The poverty of his analysis shows up on p. 156 in his explanation of why competition does not cure predatory lending: most people do not pay attention to their finances, he says. From there, his argument takes a “right turn.” What we need is to reinstate generalized trust. To have generalized trust, we must simplify everything so that the system becomes more transparent again. But, Zingales has just conceded that market capitalism is not self-adjusting. Competition doesn’t prevent those who trust from being victimized or the sharpies from cornering the good stuff. Zingales has no idea of how to motivate the people who are running the machinery amok to do the right thing. Alas, his prescription addresses symptoms, not causes. To the contrary, the conclusion to be drawn must be to trust less. Or, as Reagan said, trust but verify.
I don’t believe the problem is that most people do not pay attention to their finances. Rather, most people do not understand finance. Including most finance professors. What is needed is for finance professors to stop professing to teach finance and open their eyes to how 21st Century finance works. They would discover that their courses, and indeed our entire market information layer today, are archaic.
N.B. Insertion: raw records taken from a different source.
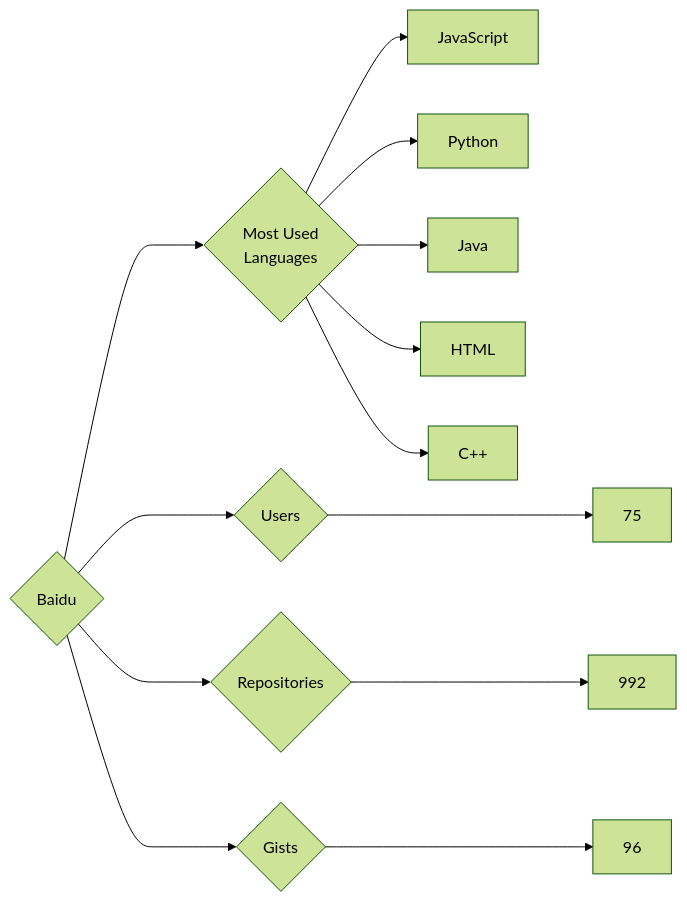
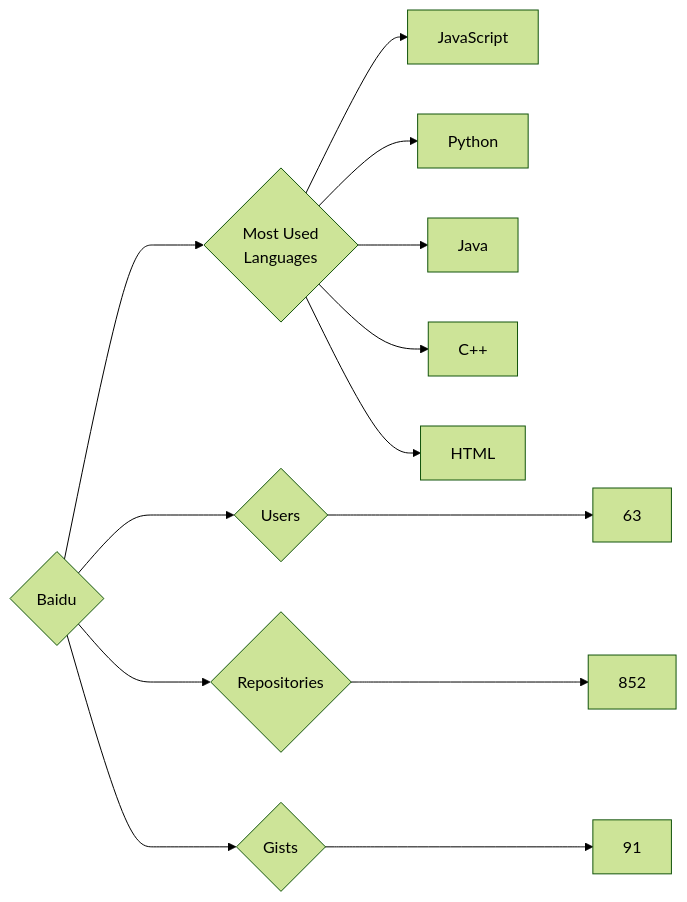
The diagram in targets/Baidu/README.md (trickest/insiders), drawn with Mermaid (forest theme) before and after one commit. The commit also changed 998 other files, not shown here.

````diff
--- a/targets/Baidu/README.md
+++ b/targets/Baidu/README.md
@@ -3,13 +3,13 @@
 ```mermaid
 graph LR
 COMPANY_NAME{Baidu}
-COMPANY_NAME ---> U{Users} ---> UN[75]
-COMPANY_NAME ---> R{Repositories} ---> RN[992]
-COMPANY_NAME ---> G{Gists} ---> GN[96]
+COMPANY_NAME ---> U{Users} ---> UN[63]
+COMPANY_NAME ---> R{Repositories} ---> RN[852]
+COMPANY_NAME ---> G{Gists} ---> GN[91]
 COMPANY_NAME ---> ML{Most Used<br>Languages}
 ML --> JavaScript[JavaScript]
 ML --> Python[Python]
 ML --> Java[Java]
+ML --> C++[C++]
 ML --> HTML[HTML]
-ML --> C++[C++]
 ```
````
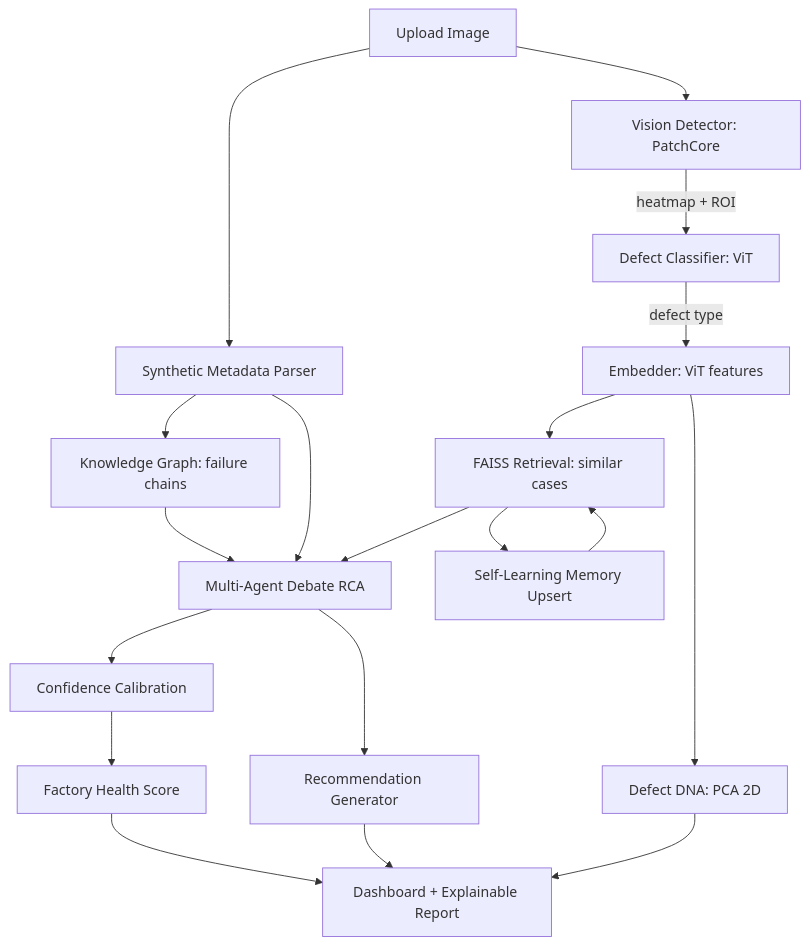
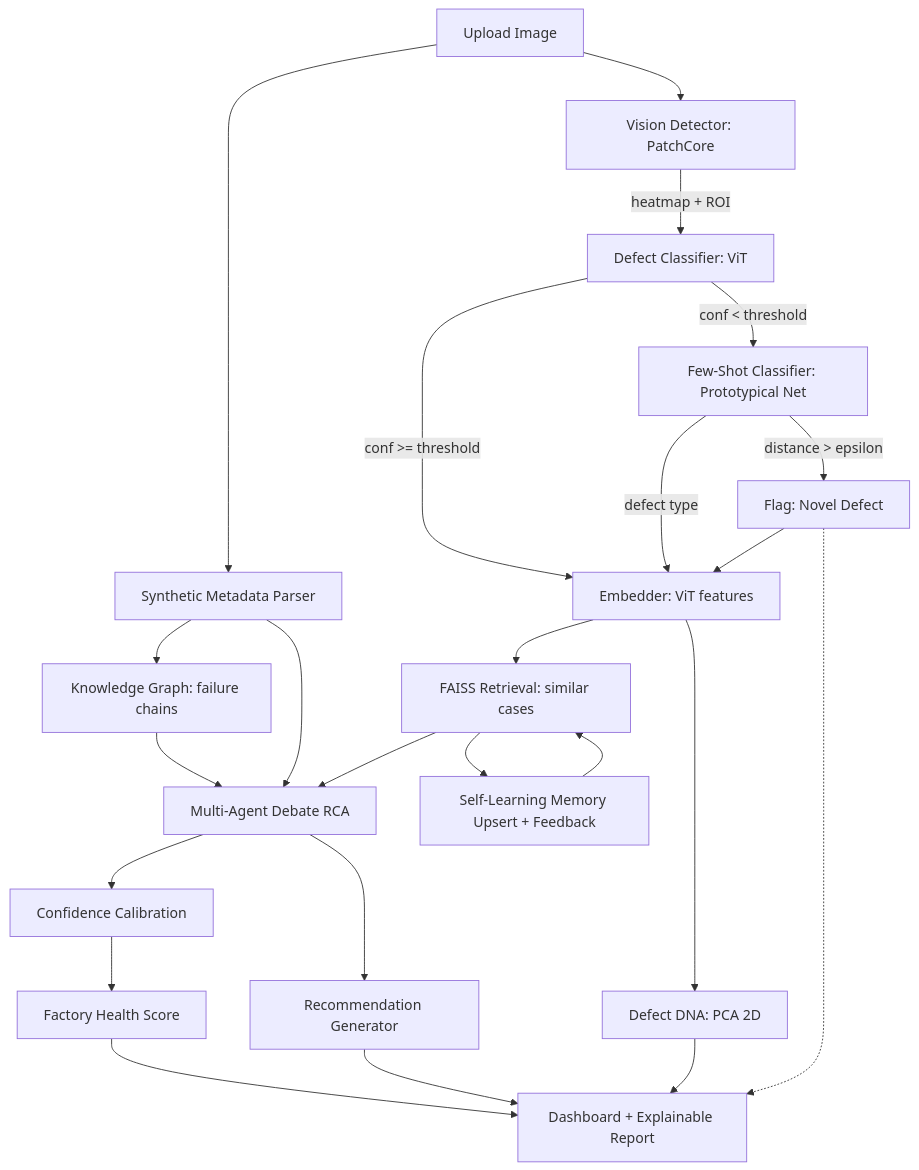
One commit to IMMORTALxTHOUGHT/AGIHUNTERS_PS2 changed the diagram in ARCHITECTURE.md. Above: the diagram before and after it, drawn with Mermaid. The commit also changed other lines of this file and 18 other files, not shown here.

First line of the commit message:
feat: few-shot learning for rare defects, self-learning memory loop, restructured repo layout

````diff
--- a/ARCHITECTURE.md
+++ b/ARCHITECTURE.md
@@ -57,21 +59,26 @@
 ```mermaid
 flowchart TD
     A[Upload Image] --> B[Synthetic Metadata Parser]
     A --> C[Vision Detector: PatchCore]
     C -->|heatmap + ROI| D[Defect Classifier: ViT]
-    D -->|defect type| E[Embedder: ViT features]
-    E --> F[FAISS Retrieval: similar cases]
-    B --> G[Knowledge Graph: failure chains]
-    F --> H[Multi-Agent Debate RCA]
-    G --> H
-    B --> H
-    E --> I[Defect DNA: PCA 2D]
-    H --> J[Confidence Calibration]
-    J --> K[Factory Health Score]
-    H --> L[Recommendation Generator]
-    F --> M[Self-Learning Memory Upsert]
-    K --> N[Dashboard + Explainable Report]
-    L --> N
-    I --> N
-    M --> F
+    D -->|conf >= threshold| E[Embedder: ViT features]
+    D -->|conf < threshold| F[Few-Shot Classifier: Prototypical Net]
+    F -->|defect type| E
+    F -->|distance > epsilon| G[Flag: Novel Defect]
+    G --> E
+    E --> H[FAISS Retrieval: similar cases]
+    B --> I[Knowledge Graph: failure chains]
+    H --> J[Multi-Agent Debate RCA]
+    I --> J
+    B --> J
+    E --> K[Defect DNA: PCA 2D]
+    J --> L[Confidence Calibration]
+    L --> M[Factory Health Score]
+    J --> N[Recommendation Generator]
+    H --> O[Self-Learning Memory Upsert + Feedback]
+    O --> H
+    M --> P[Dashboard + Explainable Report]
+    N --> P
+    K --> P
+    G -.-> P
 ```
````
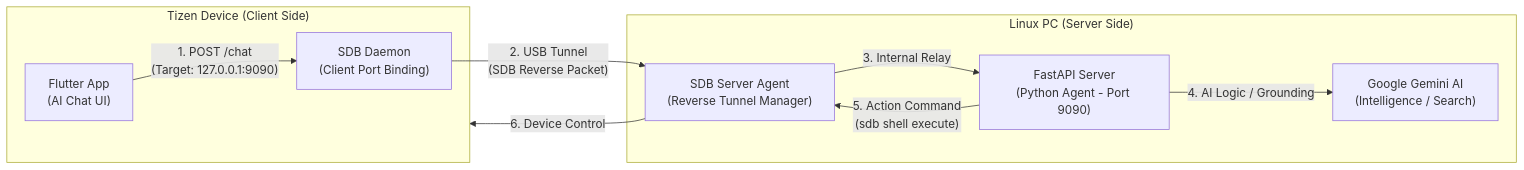
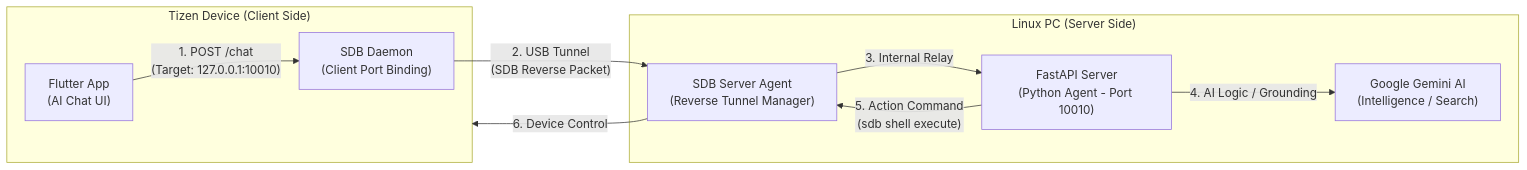
One commit to shyunMin/tizen-home-agent changed the second of 3 diagrams in README.md. Above: the diagram before and after it, drawn with Mermaid. The commit also changed other lines of this file, not shown here.

Commit message:
Update README port to 10010 and refresh test execution logs

````diff
--- a/README.md
+++ b/README.md
@@ -71,21 +71,21 @@
 ```mermaid
 graph LR
     subgraph TizenDevice["Tizen Device (Client Side)"]
         FlutterApp["Flutter App<br/>(AI Chat UI)"]
         SDBDaemon["SDB Daemon<br/>(Client Port Binding)"]
     end
 
     subgraph LinuxPC["Linux PC (Server Side)"]
         SDBServer["SDB Server Agent<br/>(Reverse Tunnel Manager)"]
-        FastAPIServer["FastAPI Server<br/>(Python Agent - Port 9090)"]
+        FastAPIServer["FastAPI Server<br/>(Python Agent - Port 10010)"]
         GeminiAPI["Google Gemini AI<br/>(Intelligence / Search)"]
     end
 
     %% 통신 흐름
-    FlutterApp -- "1. POST /chat<br/>(Target: 127.0.0.1:9090)" --> SDBDaemon
+    FlutterApp -- "1. POST /chat<br/>(Target: 127.0.0.1:10010)" --> SDBDaemon
     SDBDaemon -- "2. USB Tunnel<br/>(SDB Reverse Packet)" --> SDBServer
     SDBServer -- "3. Internal Relay" --> FastAPIServer
     FastAPIServer -- "4. AI Logic / Grounding" --> GeminiAPI
     FastAPIServer -- "5. Action Command<br/>(sdb shell execute)" --> SDBServer
     SDBServer -- "6. Device Control" --> TizenDevice
 ```
````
Our financial disclosure requirements have become so thoroughly decoupled from our financial practice that there is no way to bring price and value into equilibrium in our markets. This lesson needs to be absorbed and synthesized into a solution that enables markets to regulate themselves through the disclosure of information. Either we must recognize that laziness and arrogance can lead to capture, no less than greed, or else markets cannot self-regulate via informational dissemination. And if markets cannot self-regulate through the dissemination of information, then market capitalism is a gigantic fraud.